┌──

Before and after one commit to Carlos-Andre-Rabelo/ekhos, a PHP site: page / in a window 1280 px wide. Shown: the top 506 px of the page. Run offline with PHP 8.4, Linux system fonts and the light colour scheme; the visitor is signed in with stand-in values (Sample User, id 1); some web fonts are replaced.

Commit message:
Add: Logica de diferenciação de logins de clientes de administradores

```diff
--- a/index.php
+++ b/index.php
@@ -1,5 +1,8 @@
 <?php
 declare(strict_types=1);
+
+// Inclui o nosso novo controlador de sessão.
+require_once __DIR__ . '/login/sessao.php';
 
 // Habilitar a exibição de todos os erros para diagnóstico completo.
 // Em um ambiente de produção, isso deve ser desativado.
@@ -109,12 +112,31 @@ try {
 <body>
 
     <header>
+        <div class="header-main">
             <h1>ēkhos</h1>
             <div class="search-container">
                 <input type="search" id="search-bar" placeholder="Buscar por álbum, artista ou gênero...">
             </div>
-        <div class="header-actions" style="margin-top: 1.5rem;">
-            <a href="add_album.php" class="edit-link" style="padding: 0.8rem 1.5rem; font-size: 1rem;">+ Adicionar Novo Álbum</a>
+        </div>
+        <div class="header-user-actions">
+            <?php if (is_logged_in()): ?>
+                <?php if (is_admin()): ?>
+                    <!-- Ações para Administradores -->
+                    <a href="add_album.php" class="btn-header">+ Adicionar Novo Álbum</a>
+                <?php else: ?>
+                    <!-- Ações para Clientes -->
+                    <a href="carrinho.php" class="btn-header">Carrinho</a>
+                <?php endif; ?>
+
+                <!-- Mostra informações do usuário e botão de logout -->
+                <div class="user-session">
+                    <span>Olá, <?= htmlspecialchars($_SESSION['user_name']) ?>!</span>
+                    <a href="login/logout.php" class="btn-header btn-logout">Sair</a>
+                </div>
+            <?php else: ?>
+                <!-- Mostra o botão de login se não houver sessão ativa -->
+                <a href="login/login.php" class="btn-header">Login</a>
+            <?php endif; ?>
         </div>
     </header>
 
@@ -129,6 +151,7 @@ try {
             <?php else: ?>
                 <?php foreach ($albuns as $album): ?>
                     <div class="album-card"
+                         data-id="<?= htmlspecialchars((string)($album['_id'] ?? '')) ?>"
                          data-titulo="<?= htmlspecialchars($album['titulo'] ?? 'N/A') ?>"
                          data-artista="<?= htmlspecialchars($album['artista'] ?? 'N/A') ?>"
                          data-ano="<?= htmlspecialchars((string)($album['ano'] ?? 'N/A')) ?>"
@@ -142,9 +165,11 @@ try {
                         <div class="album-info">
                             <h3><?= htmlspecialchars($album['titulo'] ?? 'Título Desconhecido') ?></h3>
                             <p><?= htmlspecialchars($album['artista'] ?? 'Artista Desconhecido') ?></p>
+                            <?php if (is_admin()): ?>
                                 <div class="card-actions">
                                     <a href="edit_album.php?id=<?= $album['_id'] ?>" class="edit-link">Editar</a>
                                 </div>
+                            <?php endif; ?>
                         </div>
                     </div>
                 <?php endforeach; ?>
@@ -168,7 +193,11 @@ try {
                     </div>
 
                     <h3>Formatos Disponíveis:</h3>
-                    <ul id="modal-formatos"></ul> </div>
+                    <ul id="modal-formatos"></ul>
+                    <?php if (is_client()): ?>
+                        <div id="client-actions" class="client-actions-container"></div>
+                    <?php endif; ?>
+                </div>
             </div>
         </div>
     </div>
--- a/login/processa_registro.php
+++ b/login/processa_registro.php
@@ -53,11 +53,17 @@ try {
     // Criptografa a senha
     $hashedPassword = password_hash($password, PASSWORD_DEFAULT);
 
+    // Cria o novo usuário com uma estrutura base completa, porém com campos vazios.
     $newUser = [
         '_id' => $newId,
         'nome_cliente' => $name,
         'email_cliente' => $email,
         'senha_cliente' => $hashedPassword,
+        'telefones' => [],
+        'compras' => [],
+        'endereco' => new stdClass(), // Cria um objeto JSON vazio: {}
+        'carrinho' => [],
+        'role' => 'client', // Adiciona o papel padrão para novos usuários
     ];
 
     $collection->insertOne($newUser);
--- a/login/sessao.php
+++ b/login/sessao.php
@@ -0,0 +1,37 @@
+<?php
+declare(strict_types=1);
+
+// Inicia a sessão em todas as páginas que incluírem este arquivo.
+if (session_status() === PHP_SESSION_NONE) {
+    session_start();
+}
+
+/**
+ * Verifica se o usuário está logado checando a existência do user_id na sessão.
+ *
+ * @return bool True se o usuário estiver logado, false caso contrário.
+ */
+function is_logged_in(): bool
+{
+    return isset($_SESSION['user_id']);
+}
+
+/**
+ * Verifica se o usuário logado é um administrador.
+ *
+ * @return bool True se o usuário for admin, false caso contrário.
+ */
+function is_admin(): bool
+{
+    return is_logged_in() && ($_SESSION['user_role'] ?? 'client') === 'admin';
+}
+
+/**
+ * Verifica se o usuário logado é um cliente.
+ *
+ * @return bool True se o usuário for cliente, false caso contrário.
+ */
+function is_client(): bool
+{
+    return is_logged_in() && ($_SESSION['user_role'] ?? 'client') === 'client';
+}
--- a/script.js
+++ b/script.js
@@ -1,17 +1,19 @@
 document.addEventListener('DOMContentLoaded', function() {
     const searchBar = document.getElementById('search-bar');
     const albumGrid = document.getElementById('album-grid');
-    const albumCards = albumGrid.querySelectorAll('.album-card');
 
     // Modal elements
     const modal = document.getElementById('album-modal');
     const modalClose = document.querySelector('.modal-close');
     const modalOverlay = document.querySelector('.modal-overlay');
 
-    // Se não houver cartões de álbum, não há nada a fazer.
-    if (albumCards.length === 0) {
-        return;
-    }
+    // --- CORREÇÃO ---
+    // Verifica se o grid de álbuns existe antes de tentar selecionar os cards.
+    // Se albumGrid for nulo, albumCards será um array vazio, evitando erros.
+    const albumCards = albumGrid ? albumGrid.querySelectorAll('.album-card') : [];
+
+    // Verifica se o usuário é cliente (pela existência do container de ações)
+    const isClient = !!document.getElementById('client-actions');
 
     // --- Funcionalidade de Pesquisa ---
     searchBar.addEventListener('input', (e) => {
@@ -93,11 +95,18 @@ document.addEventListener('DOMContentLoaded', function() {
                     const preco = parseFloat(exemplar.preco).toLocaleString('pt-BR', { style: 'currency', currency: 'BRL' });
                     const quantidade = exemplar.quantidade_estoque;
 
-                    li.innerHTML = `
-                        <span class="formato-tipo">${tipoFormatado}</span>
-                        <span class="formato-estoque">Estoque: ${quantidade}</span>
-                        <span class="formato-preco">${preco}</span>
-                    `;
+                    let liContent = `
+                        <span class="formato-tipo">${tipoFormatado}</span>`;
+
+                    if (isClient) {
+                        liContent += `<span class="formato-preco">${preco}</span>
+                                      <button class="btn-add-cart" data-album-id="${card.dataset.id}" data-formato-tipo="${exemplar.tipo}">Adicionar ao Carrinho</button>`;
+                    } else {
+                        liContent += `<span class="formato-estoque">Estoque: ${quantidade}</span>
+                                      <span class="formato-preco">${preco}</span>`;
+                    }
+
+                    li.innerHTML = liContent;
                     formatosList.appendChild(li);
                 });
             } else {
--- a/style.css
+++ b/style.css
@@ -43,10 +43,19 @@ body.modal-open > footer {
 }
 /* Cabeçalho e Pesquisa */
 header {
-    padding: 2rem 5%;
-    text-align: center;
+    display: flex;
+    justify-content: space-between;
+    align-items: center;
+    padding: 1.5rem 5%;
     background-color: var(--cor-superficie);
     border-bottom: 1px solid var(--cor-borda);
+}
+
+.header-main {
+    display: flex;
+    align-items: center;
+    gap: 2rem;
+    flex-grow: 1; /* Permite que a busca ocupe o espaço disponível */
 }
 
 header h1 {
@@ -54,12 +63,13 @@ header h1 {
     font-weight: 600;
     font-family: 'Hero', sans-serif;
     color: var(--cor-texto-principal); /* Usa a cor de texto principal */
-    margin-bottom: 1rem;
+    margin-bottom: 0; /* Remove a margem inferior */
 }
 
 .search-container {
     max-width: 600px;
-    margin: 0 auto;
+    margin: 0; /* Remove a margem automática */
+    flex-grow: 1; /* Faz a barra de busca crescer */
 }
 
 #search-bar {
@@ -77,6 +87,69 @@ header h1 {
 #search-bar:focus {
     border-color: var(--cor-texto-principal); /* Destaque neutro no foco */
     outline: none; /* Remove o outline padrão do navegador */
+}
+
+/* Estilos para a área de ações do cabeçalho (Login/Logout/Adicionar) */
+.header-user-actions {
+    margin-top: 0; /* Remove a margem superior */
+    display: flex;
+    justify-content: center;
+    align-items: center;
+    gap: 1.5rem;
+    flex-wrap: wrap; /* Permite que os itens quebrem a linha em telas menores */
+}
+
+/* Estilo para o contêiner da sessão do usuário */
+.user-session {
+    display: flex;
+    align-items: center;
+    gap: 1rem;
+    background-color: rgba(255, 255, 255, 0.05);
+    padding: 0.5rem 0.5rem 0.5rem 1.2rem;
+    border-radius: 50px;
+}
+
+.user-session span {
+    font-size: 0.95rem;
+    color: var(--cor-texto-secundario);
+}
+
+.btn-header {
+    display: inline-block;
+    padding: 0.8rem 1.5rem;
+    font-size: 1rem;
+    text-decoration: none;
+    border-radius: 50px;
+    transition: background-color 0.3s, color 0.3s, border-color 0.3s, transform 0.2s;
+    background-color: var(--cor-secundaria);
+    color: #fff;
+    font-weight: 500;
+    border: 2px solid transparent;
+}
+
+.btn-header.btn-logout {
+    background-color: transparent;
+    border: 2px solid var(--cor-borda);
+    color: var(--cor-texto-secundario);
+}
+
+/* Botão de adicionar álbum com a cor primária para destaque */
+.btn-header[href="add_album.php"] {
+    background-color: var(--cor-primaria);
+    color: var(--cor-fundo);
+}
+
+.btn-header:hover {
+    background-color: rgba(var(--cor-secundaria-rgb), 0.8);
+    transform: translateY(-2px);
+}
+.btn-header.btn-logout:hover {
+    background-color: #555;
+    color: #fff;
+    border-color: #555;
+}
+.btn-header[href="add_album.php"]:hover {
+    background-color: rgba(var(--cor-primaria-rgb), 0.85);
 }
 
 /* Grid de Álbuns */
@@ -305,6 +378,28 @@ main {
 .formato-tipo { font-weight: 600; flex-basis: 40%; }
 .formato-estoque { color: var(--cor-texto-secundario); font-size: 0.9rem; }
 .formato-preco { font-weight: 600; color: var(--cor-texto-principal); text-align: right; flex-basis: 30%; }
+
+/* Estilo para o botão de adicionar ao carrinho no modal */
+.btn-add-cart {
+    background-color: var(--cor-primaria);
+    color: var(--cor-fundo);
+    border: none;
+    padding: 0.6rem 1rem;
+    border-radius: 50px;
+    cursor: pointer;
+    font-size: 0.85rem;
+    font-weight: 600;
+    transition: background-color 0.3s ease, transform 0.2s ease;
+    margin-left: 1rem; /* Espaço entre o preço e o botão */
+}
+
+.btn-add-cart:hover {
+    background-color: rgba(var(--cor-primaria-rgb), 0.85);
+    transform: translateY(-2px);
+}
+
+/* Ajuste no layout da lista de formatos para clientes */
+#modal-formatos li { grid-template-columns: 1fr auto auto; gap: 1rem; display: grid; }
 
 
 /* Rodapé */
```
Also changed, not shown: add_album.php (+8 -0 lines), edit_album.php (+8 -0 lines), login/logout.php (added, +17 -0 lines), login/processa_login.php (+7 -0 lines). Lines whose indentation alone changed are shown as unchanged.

└──

→ Assignment: Where a line above contains the string "actions", copy that line.

→ Solution below:
-        <div class="header-actions" style="margin-top: 1.5rem;">
+        <div class="header-user-actions">
                                 <div class="card-actions">
+                        <div id="client-actions" class="client-actions-container"></div>
+    const isClient = !!document.getElementById('client-actions');
+.header-user-actions {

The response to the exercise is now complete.